━━━━━ Working data
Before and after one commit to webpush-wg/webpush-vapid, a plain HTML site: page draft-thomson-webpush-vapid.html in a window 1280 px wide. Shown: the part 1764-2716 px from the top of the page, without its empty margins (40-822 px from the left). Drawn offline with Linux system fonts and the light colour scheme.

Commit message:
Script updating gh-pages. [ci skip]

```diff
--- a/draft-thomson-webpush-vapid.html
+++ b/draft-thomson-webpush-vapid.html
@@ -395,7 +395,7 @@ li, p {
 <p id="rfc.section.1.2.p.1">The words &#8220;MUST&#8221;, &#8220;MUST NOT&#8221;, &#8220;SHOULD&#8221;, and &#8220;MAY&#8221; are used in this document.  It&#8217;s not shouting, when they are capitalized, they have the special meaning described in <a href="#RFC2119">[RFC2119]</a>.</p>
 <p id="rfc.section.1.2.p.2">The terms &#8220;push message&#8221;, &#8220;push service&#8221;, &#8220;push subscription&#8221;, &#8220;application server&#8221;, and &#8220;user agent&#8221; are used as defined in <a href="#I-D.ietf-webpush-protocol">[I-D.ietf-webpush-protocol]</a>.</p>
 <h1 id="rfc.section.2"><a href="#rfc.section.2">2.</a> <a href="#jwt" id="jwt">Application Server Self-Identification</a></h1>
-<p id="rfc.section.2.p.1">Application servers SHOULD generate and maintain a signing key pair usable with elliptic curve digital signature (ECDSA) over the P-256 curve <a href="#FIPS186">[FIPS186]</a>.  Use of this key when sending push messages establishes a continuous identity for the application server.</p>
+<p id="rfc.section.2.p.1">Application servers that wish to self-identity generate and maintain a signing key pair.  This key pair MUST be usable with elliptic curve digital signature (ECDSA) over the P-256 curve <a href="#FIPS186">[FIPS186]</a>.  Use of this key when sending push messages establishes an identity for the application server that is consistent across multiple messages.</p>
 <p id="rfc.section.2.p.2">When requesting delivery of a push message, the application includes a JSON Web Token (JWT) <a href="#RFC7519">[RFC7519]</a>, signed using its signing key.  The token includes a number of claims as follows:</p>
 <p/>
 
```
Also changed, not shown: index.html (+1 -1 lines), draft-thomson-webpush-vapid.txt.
━━━━━━━━━━
#### [To do]
The answer is the full data, repeated exactly as shown.

#### [Final answer]
Before and after one commit to webpush-wg/webpush-vapid, a plain HTML site: page draft-thomson-webpush-vapid.html in a window 1280 px wide. Shown: the part 1764-2716 px from the top of the page, without its empty margins (40-822 px from the left). Drawn offline with Linux system fonts and the light colour scheme.

Commit message:
Script updating gh-pages. [ci skip]

```diff
--- a/draft-thomson-webpush-vapid.html
+++ b/draft-thomson-webpush-vapid.html
@@ -395,7 +395,7 @@ li, p {
 <p id="rfc.section.1.2.p.1">The words &#8220;MUST&#8221;, &#8220;MUST NOT&#8221;, &#8220;SHOULD&#8221;, and &#8220;MAY&#8221; are used in this document.  It&#8217;s not shouting, when they are capitalized, they have the special meaning described in <a href="#RFC2119">[RFC2119]</a>.</p>
 <p id="rfc.section.1.2.p.2">The terms &#8220;push message&#8221;, &#8220;push service&#8221;, &#8220;push subscription&#8221;, &#8220;application server&#8221;, and &#8220;user agent&#8221; are used as defined in <a href="#I-D.ietf-webpush-protocol">[I-D.ietf-webpush-protocol]</a>.</p>
 <h1 id="rfc.section.2"><a href="#rfc.section.2">2.</a> <a href="#jwt" id="jwt">Application Server Self-Identification</a></h1>
-<p id="rfc.section.2.p.1">Application servers SHOULD generate and maintain a signing key pair usable with elliptic curve digital signature (ECDSA) over the P-256 curve <a href="#FIPS186">[FIPS186]</a>.  Use of this key when sending push messages establishes a continuous identity for the application server.</p>
+<p id="rfc.section.2.p.1">Application servers that wish to self-identity generate and maintain a signing key pair.  This key pair MUST be usable with elliptic curve digital signature (ECDSA) over the P-256 curve <a href="#FIPS186">[FIPS186]</a>.  Use of this key when sending push messages establishes an identity for the application server that is consistent across multiple messages.</p>
 <p id="rfc.section.2.p.2">When requesting delivery of a push message, the application includes a JSON Web Token (JWT) <a href="#RFC7519">[RFC7519]</a>, signed using its signing key.  The token includes a number of claims as follows:</p>
 <p/>
 
```
Also changed, not shown: index.html (+1 -1 lines), draft-thomson-webpush-vapid.txt.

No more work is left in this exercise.